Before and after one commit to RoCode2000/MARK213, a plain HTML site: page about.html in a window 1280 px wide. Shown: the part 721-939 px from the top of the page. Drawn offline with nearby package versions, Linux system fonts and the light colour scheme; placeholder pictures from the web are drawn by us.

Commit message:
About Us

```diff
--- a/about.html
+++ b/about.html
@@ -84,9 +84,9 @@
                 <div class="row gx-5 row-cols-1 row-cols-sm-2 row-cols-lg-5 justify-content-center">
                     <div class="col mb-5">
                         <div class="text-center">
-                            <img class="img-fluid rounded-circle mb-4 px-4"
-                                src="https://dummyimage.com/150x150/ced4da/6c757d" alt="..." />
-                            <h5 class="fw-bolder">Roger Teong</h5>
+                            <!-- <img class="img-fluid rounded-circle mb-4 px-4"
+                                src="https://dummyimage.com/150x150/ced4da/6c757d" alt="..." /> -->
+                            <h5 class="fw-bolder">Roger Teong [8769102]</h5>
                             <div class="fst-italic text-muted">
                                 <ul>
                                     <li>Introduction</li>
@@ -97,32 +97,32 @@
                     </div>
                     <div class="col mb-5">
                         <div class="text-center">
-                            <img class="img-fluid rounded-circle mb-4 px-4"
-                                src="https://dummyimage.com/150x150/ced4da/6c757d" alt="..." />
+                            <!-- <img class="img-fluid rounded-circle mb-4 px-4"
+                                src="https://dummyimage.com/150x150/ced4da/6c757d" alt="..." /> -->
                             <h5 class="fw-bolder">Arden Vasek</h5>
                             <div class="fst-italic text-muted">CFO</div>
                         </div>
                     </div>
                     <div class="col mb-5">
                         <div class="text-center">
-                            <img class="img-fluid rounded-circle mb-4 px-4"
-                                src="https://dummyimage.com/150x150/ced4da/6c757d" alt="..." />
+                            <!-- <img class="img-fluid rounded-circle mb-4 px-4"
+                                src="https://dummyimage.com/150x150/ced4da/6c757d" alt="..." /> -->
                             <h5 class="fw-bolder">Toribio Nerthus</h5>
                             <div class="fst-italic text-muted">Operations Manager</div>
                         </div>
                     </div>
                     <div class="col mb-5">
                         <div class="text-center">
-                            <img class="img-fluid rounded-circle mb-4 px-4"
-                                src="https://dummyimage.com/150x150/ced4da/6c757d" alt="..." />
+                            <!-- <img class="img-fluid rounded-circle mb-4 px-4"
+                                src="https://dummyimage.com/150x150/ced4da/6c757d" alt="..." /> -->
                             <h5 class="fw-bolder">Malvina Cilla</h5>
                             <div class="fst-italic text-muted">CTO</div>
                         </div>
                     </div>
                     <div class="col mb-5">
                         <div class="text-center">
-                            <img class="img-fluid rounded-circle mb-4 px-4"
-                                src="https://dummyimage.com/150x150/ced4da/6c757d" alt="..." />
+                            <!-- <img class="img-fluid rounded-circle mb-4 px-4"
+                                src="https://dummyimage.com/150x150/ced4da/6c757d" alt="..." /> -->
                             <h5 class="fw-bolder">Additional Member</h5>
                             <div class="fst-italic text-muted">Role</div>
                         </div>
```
::::
• [HOW TO COMPLETE THIS TASK]: Looking at the material above, say how many of its lines include "bolder", and give nothing besides the number.

• [THE COMPLETED TASK]: 6